Saturday, February 28, 2009

Thank God For The Memories

I am one of those people who like to reminisce, one who never seems to let go of the past. Perhaps my past was such that it brings me more pleasure then what the future has to offer. I grew up as an only child and in a lower income home when it came to the economy, not much money but we made out ok. My father worked at what ever was available at the time, snow shoveling in the winter and cutting wood in the summer. Times were hard. It was a real depression, not like today when people have a feeling of being poor even when they have an extra twenty bucks in their pocket and not really sure what they want to buy with it. They should know what it’s like to have nothing in their pockets and no way to get any. I could not wait for the government food truck to come to town. That’s when people would line up to get their share of flour, oleo margarine, raisins and canned meat. What a happy day that was. This was the thirties, then came the forties and with it came work for some people, my parents were among them. The Royal River Cotton Mill where they made sand bags for the war (World War Two). I’m not sure what their hourly wage was but I do remember one week when my father got paid. We lived in a small house that my dad and uncle built out in back of my grandparents’ house. That day when he got home from work he started the air-tight stove it burned wood, which he started with paper, well low and behold that day by mistake he threw his pay check in and that took care of that. I remember to this day seeing my father cry and hearing him say to my mother “what are we going to do now”. I heard him say real loud “it’s the whole damn seven fifty”. I know that was what he got paid for the week. Yup, times were hard but we made the best of it and look at what we are crying about today. It’s not easy but you don’t know what hard times are, not unless you came from a poor family and are over seventy years of age. For those of us old enough to remember, it meant recalling trying to save twenty five cents to put in the collection box on Sunday.  Also it meant drawing the shades and putting out the lights at seven o’clock at night when the fire whistle blew, for fear that enemy planes might be somewhere over head. Things got a little better in the early forties, a weekly paycheck though small was still a paycheck and it meant a grocery bill was able to be had at Goodies market. Every Friday night when my father paid his weekly bill they would give him a small paper bag with chocolate creams, times were good.

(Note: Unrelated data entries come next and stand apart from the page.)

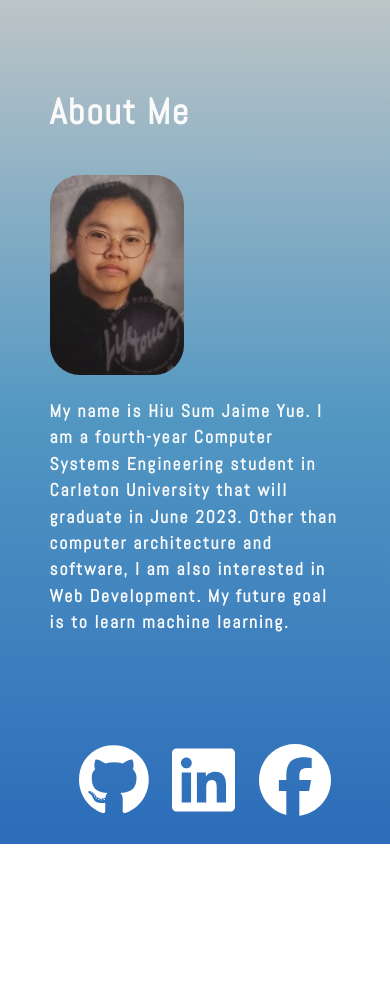
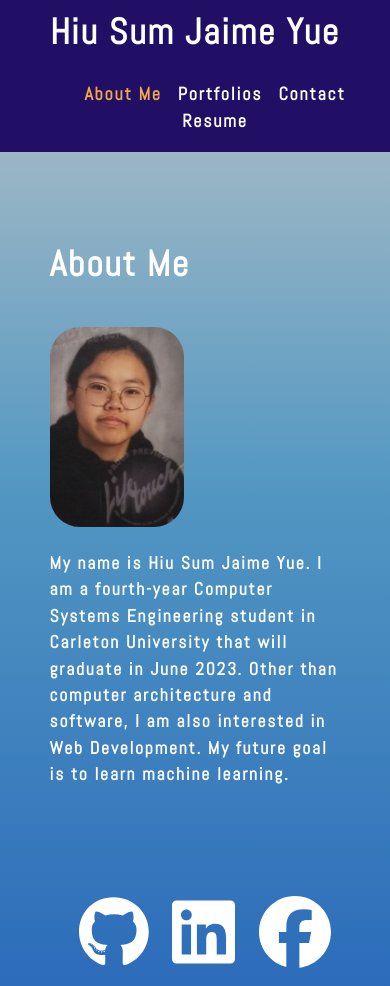
Before and after one commit to RyanOfEastview/react-portfolio, a React (Create React App) app: page / in a window 390 px wide. Before the commit the page ends 844 px from the top, so only its background shows below. Built offline with nearby package versions, Linux system fonts and the light colour scheme.

Commit message:
Add Nav component and css

```diff
--- a/src/App.js
+++ b/src/App.js
@@ -2,12 +2,29 @@ import React, { useState } from 'react';
 import './App.css';
 import About from './components/About';
 import Footer from './components/Footer';
+import Nav from './components/Nav';
 
 function App() {
+  const [categories] = useState([
+    {
+      name: 'About Me',
+      description: 'Photos of grocery stores, food trucks, and other commercial projects',
+    },
+    { name: 'Portfolios', description: 'Portraits of people in my life' },
+    { name: 'Contact', description: 'Delicious delicacies' },
+    { name: 'Resume', description: 'Fields, farmhouses, waterfalls, and the beauty of nature' },
+  ]);
+  const [currentCategory, setCurrentCategory] = useState(categories[0]);
+  // const [contactSelected, setContactSelected] = useState(false);
   return (
     <div>
-      {/* <Nav>
-      </Nav> */}
+      <Nav
+        categories={categories}
+        setCurrentCategory={setCurrentCategory}
+        currentCategory={currentCategory}
+        // contactSelected={contactSelected}
+        // setContactSelected={setContactSelected}
+      ></Nav>
       <main>
         <div>
           <About></About>
--- /dev/null
+++ b/src/components/Nav/index.js
@@ -0,0 +1,41 @@
+import React, { useEffect } from "react";
+import { capitalizeFirstLetter } from "../../utils/helpers";
+
+function Nav(props) {
+    const {
+        categories = [],
+        setCurrentCategory,
+        currentCategory,
+        contactSelected,
+        setContactSelected
+    } = props;
+
+    return (
+        <header className="px-1">
+            <h1>
+                <a data-testid="link" href="/" >
+                    Hiu Sum Jaime Yue
+                </a>
+            </h1>
+            <nav>
+                <ul className="">
+                    {categories.map((category) => (
+                        <li className={`mx-1 ${currentCategory.name === category.name && 'navActive'}`} key={category.name}
+                        >
+                            <span
+                                onClick={() => {
+                                    setCurrentCategory(category);
+                                    setContactSelected(false);
+                                }}
+                            >
+                                {capitalizeFirstLetter(category.name)}
+                            </span>
+                        </li>
+                    ))}
+                </ul>
+            </nav>
+        </header >
+    );
+}
+
+export default Nav;
--- a/src/index.css
+++ b/src/index.css
@@ -7,10 +7,10 @@ main {
 }
 
 :root {
-  --primary: #8c54ff;
+  --primary: #210f65;
   --secondary: #F3A847;
   --tertiary: #B12704;
-  --light: #fafafa;
+  --white: #ffffff;
   --dark: #000000;
   --darker: #111111;
   --error: rgb(228, 46, 1);
@@ -37,7 +37,7 @@ body {
   line-height: 1.5;
   font-size: 18px;
   letter-spacing: .1em;
-  color: var(--light);
+  color: var(--white);
   font-family: var(--font-family);
   background: hsla(213, 62%, 45%, 1);
   background: linear-gradient(90deg, hsla(213, 62%, 45%, 1) 0%, hsla(203, 48%, 54%, 1) 50%, hsla(192, 8%, 76%, 1) 100%);
@@ -98,11 +98,35 @@ a:hover {
 }
 
 header {
-  background: var(--dark);
+  background-color: var(--primary);
+  display: flex;
+  justify-content: space-between;
+  flex-wrap: wrap;
+  position: sticky;
+  position: -webkit-sticky;
+  top: 0;
+  padding: 5px;
+  color: #ffffff;
+  z-index: 999;
+}
+
+
+header nav ul {
+  display: flex;
+  flex-wrap: wrap;
+  align-items: center;
+  list-style: none;
+}
+
+header nav ul li:hover {
+  background: var(--white);
+  color: var(--dark);
+  border-radius: 5px;
+  padding: 1px;
 }
 
 header a {
-  color: var(--light);
+  color: var(--white);
 }
 
 button {
@@ -310,7 +334,7 @@ a {
 footer {
   display: flex;
   flex-direction: row;
-   align-items: center;
+  align-items: center;
   justify-content: center;
 }
 
@@ -322,3 +346,26 @@ footer {
 .footer-icon:hover {
   color: #000000;
 }
+
+@media screen and (max-width: 980px) {
+  header {
+    padding-bottom: 0;
+    justify-content: center;
+    position: relative;
+  }
+
+  header h1 {
+    width: 100%;
+    text-align: center;
+  }
+
+  header nav ul {
+    margin-top: 20px;
+    width: 100%;
+    justify-content: center;
+  }
+
+  header nav ul li span {
+    font-size: 18px;
+  }
+}
```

It was around this time our church started having their lawn party once again. What a fun thing that was. My mother worked on what they called the “fancy table” where they sold linens and things. It was at one of these lawn parties that I found my childhood dream; it came by way of a game called The Wheel of Chance, ten cents for a turn of the wheel. I can remember standing there watching people try their luck. You see the prizes that were offered were either a bag of groceries or a ventriloquist doll. I tried to get my mother to try it for me but she could not leave her table.  I knew for certain that if only I could get this doll I could make him talk. My mother told me that I would have to wait until my father showed up; well needless to say he did show up, without a dime to his name. But he didn’t let me down, he asked a friend of his “will you try to win this doll for my kid”, he promised to buy him a bag of groceries the next week or give him his money back if he should win. My heart was pounding as this man turned the wheel and you guessed right, the doll was mine. Like any kid, then I wanted to go home right away so I could get this doll to talk. So my father and I left the party. Do I really have to tell you what happened next, the doll would not talk, so I put it back in the box, and every now and then I would try it, to see if he would talk, well you know the rest of the story, he never did. However he is still with me today although not in his box, he now has a prime place on our living room sofa. He has been the topic of many conversions. Oh! the simplicity of yesterday, when a ten cent doll was all that it took to make a child happy, now it takes mega bucks and the thrill only lasts for a few days. Thank God for the memories!

I had remembered him as being an early version of Charlie McCarthy but since have been told his is not. So if anyone out there reading this blog can shed any light on his true identity I would appreciate knowing.



  1. ... And, you think I can write! God love you, my friend, you are the writer. I loved your story and although I grew up in Portland, I can recall very similar situations and the longings. St. Dominic's used to have fairs and how I wanted a small airplane, a second hand one at that but, no-can-have. Such were the times and limited spare coins.
    You have nailed your memories dead center with clarity and color - I could see each one of your scenes as if there with you. You are the writer and I'm proud to be in your company!
    You go, girl, and continue to kick butt!
    Fondly ... GeeGee
    Note: Your doll does look like a 'Charlie Mccarthy' - Almost a spitting image and w/out wear and tear. What a handsome fellow!

  2. What a nice story I just have to say"Thanks for the Memories"
    check out this video it brings back memories too. You are gettin to be a great blogger keep it up.

  3. What a wonderful story! But I do have to say that we knew poverty in the seventies also. I grew up in, what I heard later being called, the slum of Gotheburg. Don´t know how many times we were out of money when only half of the month had gone. But we managed some how.